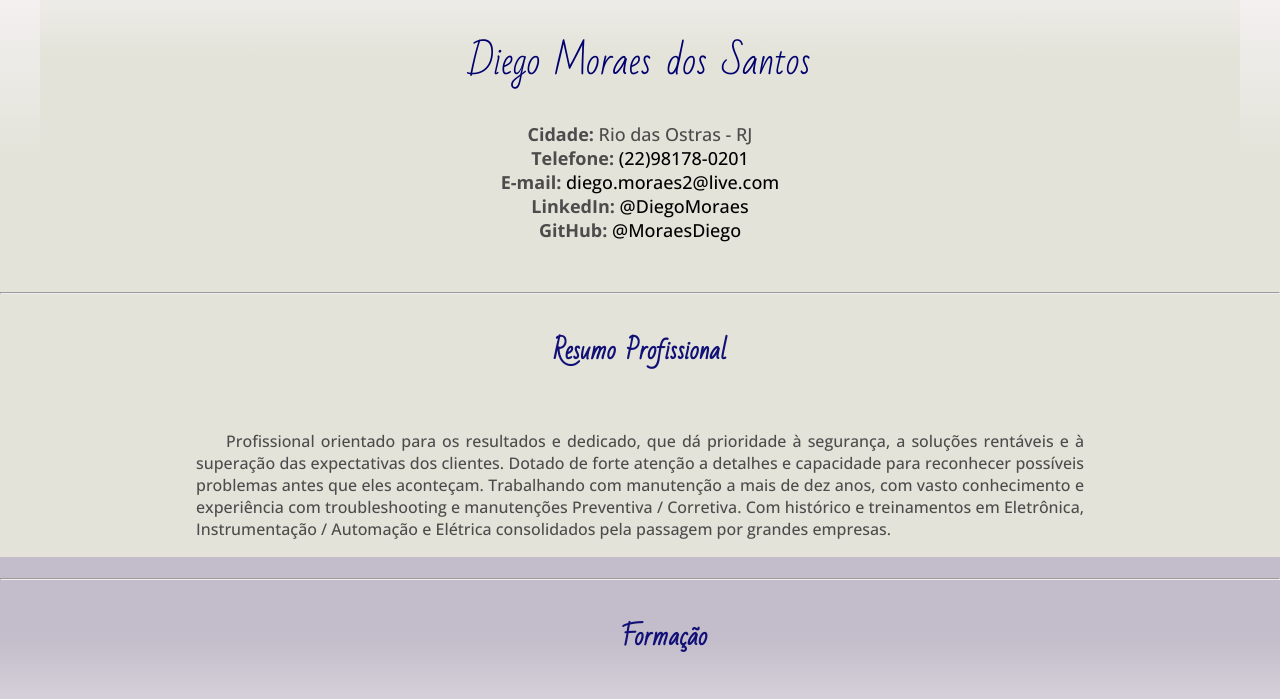
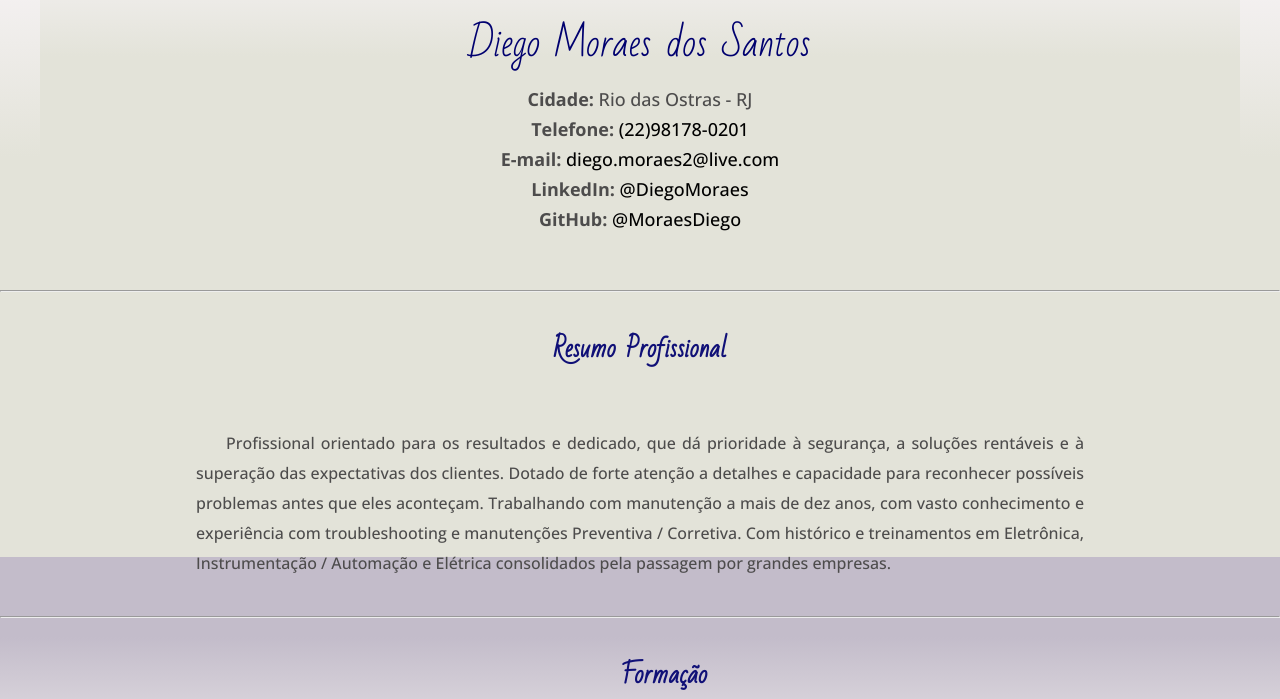
Before and after one commit to MoraesDiego/cv-web-project, a plain HTML site: page Projeto1/index.html in a window 1280 px wide. Shown: the part 243-942 px from the top of the page. Drawn offline with nearby package versions, Linux system fonts and the light colour scheme.

Commit message:
V1.5
Melhora na altura das linhas no resumo.

```diff
--- a/Projeto1/style.css
+++ b/Projeto1/style.css
@@ -59,7 +59,7 @@ li{
     margin: auto;
     padding: 0px;
     margin-top: 20px;
-
+    line-height: 30px;
     border-radius: 100px 100px 50px 50px;
     border-width: 3px;
     border-style: none;
@@ -87,8 +87,8 @@ li{
     text-align: justify;
     /*background-color: rgb(181, 183, 183);*/
     font-family: 'Open Sans', bs, Arial, Helvetica, sans-serif;
-    font-weight: 400
-
+    font-weight: 400;
+    line-height: 30px;
 }
 
 .topicos{
```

□ □ □ □

▶ Assignment
Return a copy of each line in the records above that has "border" in it.

▶ Exercise solution
     border-radius: 100px 100px 50px 50px;
     border-width: 3px;
     border-style: none;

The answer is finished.